Inspired by travels to Southeast Asia, Lon Symensma will host a street-food romp at ChoLon
In early June, Lon Symensma, the exec chef of ChoLon Modern Asian Bistro, along with his co-sous chef, Jeff Stoneking, traveled to Vietnam, Singapore and Malaysia, a two-week journey that all started because of Symensma's affinity for fish sauce -- specifically Red Boat Fish Sauce, made with salted, black anchovies that are pressed in wooden barrels and aged for more than a year at Red Boat factory, located on the Vietnamese fishing island of Phu Quoc. Fish sauce can be found in Asian markets all over the city, but this particular fish sauce, says Symensma, swims in a league of its own.
Symensma and his travel cohorts on their trip to Southeast Asia.
"Phu Quoc is this beautiful little island on the southern tip of Vietnam, and Jeff and I got to participate in the process of making fish sauce, but this fish sauce has the highest percentage of nitrogen of any fish sauce in the world, and there's nothing else that comes even close to its amazing flavor," insists Symensma, whose trip was made possibly by Red Boat founder Cuong Pham, whose "first press, extra virgin" fish sauce is all-natural and just recently became available in the United States.
Symensma and Stoneking also attended the World Streetfood Congress in Singapore, which was hosted by Anthony Bourdain, and then they spent several days in Malaysia hanging out with chef and award-winning cookbook author Robert Danhi, who was one of Symensma's instructors at the Culinary Institute of America. "It was fantastic," says Symensma. "We stayed at his house, rode scooters everywhere and went to restaurants where we were the only white people there -- I felt like a local for the first time in all my travels to Asia."
And those travels provided research for Symensma's menu at ChoLon, which now includes ten new dishes inspired by his sojourn, including a brilliant scallop dish with a julienned spring vegetable "pad Thai" crowned with a cashew gremolata. "Jeff and I were looking through all of our food photos and thought that we could reinterpret some of the dishes at the restaurant, and the response has been great," says Symensma, who has now traveled to Southeast Asia with all of his core culinary crew, including co-sous chef Ryan Gorby.

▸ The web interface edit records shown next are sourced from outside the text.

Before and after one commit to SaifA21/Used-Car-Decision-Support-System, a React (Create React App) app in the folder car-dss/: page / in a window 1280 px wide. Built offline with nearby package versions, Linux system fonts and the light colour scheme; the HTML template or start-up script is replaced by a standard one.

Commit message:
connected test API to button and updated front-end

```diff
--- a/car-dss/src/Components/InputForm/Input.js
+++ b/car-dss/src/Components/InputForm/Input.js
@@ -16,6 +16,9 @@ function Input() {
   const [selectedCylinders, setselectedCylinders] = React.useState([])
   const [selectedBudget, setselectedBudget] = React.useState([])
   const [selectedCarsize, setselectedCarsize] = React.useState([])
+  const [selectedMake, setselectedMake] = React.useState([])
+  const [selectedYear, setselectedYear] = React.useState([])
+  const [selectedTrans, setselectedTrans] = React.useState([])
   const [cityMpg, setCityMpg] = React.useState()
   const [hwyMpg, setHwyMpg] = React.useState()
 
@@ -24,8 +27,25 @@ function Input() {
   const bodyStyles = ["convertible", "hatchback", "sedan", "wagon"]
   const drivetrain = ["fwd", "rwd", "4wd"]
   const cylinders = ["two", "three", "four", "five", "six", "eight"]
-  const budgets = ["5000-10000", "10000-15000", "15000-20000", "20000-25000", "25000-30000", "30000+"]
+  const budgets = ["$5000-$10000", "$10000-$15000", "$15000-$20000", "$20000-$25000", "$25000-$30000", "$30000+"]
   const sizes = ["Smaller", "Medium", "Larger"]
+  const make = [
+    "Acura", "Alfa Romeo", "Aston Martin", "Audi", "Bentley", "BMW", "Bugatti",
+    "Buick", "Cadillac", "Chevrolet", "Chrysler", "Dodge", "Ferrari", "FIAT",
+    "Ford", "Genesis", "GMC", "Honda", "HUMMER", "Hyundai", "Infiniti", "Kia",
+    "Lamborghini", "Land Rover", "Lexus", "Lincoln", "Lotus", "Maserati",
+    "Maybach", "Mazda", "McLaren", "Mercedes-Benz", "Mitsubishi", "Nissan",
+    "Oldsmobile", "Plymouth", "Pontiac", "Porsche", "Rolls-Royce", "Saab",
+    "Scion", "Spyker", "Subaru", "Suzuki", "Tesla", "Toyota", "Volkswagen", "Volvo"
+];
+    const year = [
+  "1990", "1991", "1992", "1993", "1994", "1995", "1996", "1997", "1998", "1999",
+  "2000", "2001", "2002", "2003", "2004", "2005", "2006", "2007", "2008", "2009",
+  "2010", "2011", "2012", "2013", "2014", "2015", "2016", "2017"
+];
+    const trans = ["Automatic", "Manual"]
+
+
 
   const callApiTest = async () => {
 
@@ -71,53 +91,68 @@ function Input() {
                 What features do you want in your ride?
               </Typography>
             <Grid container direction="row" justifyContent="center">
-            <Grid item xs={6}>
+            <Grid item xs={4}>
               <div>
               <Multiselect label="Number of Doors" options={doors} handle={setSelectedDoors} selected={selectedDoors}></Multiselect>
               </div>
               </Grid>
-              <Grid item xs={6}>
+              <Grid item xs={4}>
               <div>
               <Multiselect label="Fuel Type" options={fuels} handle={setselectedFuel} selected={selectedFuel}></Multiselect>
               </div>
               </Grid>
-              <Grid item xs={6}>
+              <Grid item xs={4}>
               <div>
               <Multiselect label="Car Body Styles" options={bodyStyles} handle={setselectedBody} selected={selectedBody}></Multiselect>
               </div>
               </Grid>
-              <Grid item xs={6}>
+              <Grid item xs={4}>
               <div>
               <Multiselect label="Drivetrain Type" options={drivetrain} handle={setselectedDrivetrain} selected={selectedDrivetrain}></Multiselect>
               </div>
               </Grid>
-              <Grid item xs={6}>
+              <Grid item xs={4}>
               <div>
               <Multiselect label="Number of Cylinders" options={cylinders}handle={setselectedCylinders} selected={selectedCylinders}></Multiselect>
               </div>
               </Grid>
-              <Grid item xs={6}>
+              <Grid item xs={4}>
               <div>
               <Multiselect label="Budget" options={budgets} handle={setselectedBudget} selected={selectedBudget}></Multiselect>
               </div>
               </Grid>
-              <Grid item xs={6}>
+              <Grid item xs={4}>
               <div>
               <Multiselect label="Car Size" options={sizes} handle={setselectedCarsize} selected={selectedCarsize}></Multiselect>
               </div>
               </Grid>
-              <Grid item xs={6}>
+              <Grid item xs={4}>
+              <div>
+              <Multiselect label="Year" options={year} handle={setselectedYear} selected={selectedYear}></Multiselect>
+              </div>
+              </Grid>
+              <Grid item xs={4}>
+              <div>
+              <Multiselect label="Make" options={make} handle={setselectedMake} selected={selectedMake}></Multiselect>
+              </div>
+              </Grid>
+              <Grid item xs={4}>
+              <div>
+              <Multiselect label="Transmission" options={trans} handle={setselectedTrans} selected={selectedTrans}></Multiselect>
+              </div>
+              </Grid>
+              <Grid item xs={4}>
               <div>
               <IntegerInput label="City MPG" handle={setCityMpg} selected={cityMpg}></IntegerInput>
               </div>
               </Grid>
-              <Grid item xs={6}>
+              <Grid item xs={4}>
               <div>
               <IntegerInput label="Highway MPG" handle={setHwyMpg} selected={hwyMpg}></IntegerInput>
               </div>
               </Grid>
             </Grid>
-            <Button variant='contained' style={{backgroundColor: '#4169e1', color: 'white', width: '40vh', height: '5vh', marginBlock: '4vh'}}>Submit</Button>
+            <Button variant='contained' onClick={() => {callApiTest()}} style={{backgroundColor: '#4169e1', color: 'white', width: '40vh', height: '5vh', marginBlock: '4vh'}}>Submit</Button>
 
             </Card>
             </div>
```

And Symensma's kitchen crew has just grown by two, with the addition of a duo of externs from the Culinary Institute in Singapore, who will spend several weeks on Cholon's line. "It's quite an honor for me to have them here -- they're both great students and now they're in Denver learning to cook Asian food from a couple of white guys," quips Symensma. Asian chefs, he explains, are "really guarded about their tricks and secrets, but here, these guys can learn a lot and get some real kitchen experience."
They'll be around, too, when Symensma hosts a street food festival at ChoLon on August 22, transforming the restaurant into more than a dozen street-food stalls. Pham, Danhi and renowned Asian recipe food blogger Bee Yinn Low, who was part of the Asian trip, will all be in attendance. "We're going to try and replicate the street-food experiences we had on our trip," says Symensma.
The event, which goes from 6 to 9 p.m, will hustle everything from clay pots, Thai curries and Vietnamese ice cream to Vietnamese crepes, Vietnamese coffee and cocktails made with fish sauce (!). The kitchen's wok station will be open to gusts, and weather permitting, Symensma will have satay stalls on the patio. "I'm ecstatic that all of these amazing culinary people can all come together in Denver and do this incredible dinner together," says Symensma. "People will be able to walk up to something that'll resemble a food stall from Vietnam, Malaysia, Singapore or Thailand and feel like they've been swept away to the streets of Southeast Asia."
Tickets to the street food festival are $75 per person, and include all the drinks you can pour down your throat and all the food you can stomach. To purchase tickets, call 303-353-5223.